**ACTIVITY**:
Retype the records word for word. Skip every image.

=======

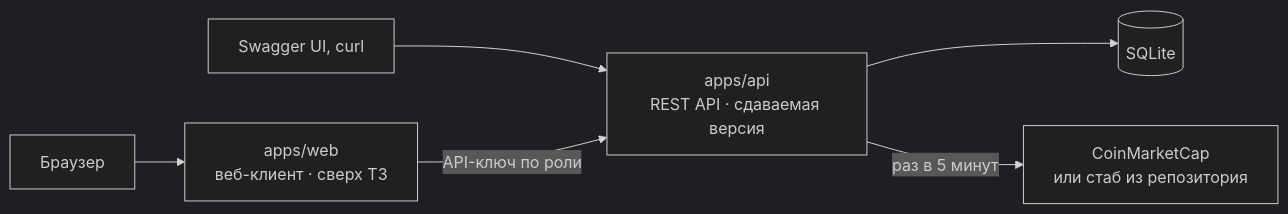
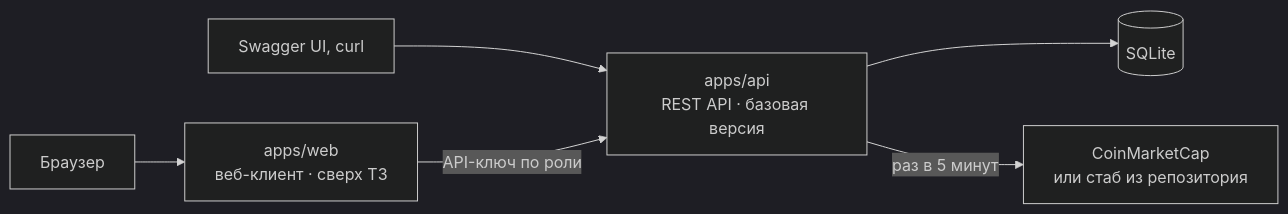
Before and after one commit to LeshBerz/crypto-price-tracker: the first of 2 diagrams in README.md, drawn with Mermaid (dark theme). The commit also changed other lines of this file and 58 other files, not shown here.

````diff
--- a/README.md
+++ b/README.md
@@ -42,8 +41,8 @@
 ```mermaid
 flowchart LR
   B[Браузер] --> W["apps/web<br/>веб-клиент · сверх ТЗ"]
   R[Swagger UI, curl] --> A
-  W -->|API-ключ по роли| A["apps/api<br/>REST API · сдаваемая версия"]
+  W -->|API-ключ по роли| A["apps/api<br/>REST API · базовая версия"]
   A --> DB[(SQLite)]
   A -->|раз в 5 минут| C[CoinMarketCap<br/>или стаб из репозитория]
 ```
````
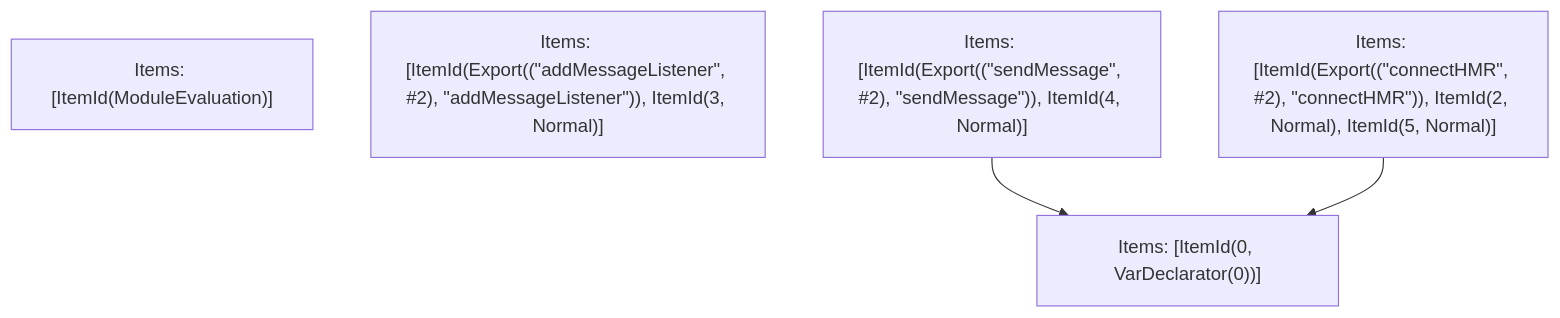
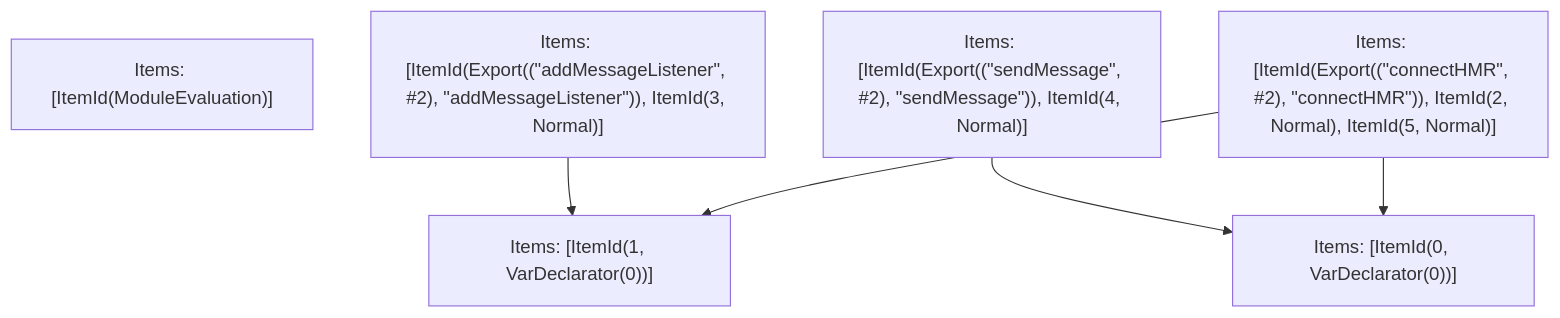
Before and after one commit to vercel/turborepo: the fifth of 5 diagrams in crates/turbopack-ecmascript/tests/tree-shaker/analyzer/failed-1/output.md, drawn with Mermaid. The commit also changed other lines of this file and 15 other files, not shown here.

````diff
--- a/crates/turbopack-ecmascript/tests/tree-shaker/analyzer/failed-1/output.md
+++ b/crates/turbopack-ecmascript/tests/tree-shaker/analyzer/failed-1/output.md
@@ -209,10 +213,13 @@
 ```mermaid
 graph TD
     N0["Items: [ItemId(ModuleEvaluation)]"];
     N1["Items: [ItemId(Export((&quot;addMessageListener&quot;, #2), &quot;addMessageListener&quot;)), ItemId(3, Normal)]"];
     N2["Items: [ItemId(Export((&quot;sendMessage&quot;, #2), &quot;sendMessage&quot;)), ItemId(4, Normal)]"];
     N3["Items: [ItemId(Export((&quot;connectHMR&quot;, #2), &quot;connectHMR&quot;)), ItemId(2, Normal), ItemId(5, Normal)]"];
     N4["Items: [ItemId(0, VarDeclarator(0))]"];
+    N5["Items: [ItemId(1, VarDeclarator(0))]"];
+    N1 --> N5;
     N2 --> N4;
     N3 --> N4;
+    N3 --> N5;
 ```
````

=======

**WRITTEN ANSWER**:
Before and after one commit to LeshBerz/crypto-price-tracker: the first of 2 diagrams in README.md, drawn with Mermaid (dark theme). The commit also changed other lines of this file and 58 other files, not shown here.

````diff
--- a/README.md
+++ b/README.md
@@ -42,8 +41,8 @@
 ```mermaid
 flowchart LR
   B[Браузер] --> W["apps/web<br/>веб-клиент · сверх ТЗ"]
   R[Swagger UI, curl] --> A
-  W -->|API-ключ по роли| A["apps/api<br/>REST API · сдаваемая версия"]
+  W -->|API-ключ по роли| A["apps/api<br/>REST API · базовая версия"]
   A --> DB[(SQLite)]
   A -->|раз в 5 минут| C[CoinMarketCap<br/>или стаб из репозитория]
 ```
````
Before and after one commit to vercel/turborepo: the fifth of 5 diagrams in crates/turbopack-ecmascript/tests/tree-shaker/analyzer/failed-1/output.md, drawn with Mermaid. The commit also changed other lines of this file and 15 other files, not shown here.

````diff
--- a/crates/turbopack-ecmascript/tests/tree-shaker/analyzer/failed-1/output.md
+++ b/crates/turbopack-ecmascript/tests/tree-shaker/analyzer/failed-1/output.md
@@ -209,10 +213,13 @@
 ```mermaid
 graph TD
     N0["Items: [ItemId(ModuleEvaluation)]"];
     N1["Items: [ItemId(Export((&quot;addMessageListener&quot;, #2), &quot;addMessageListener&quot;)), ItemId(3, Normal)]"];
     N2["Items: [ItemId(Export((&quot;sendMessage&quot;, #2), &quot;sendMessage&quot;)), ItemId(4, Normal)]"];
     N3["Items: [ItemId(Export((&quot;connectHMR&quot;, #2), &quot;connectHMR&quot;)), ItemId(2, Normal), ItemId(5, Normal)]"];
     N4["Items: [ItemId(0, VarDeclarator(0))]"];
+    N5["Items: [ItemId(1, VarDeclarator(0))]"];
+    N1 --> N5;
     N2 --> N4;
     N3 --> N4;
+    N3 --> N5;
 ```
````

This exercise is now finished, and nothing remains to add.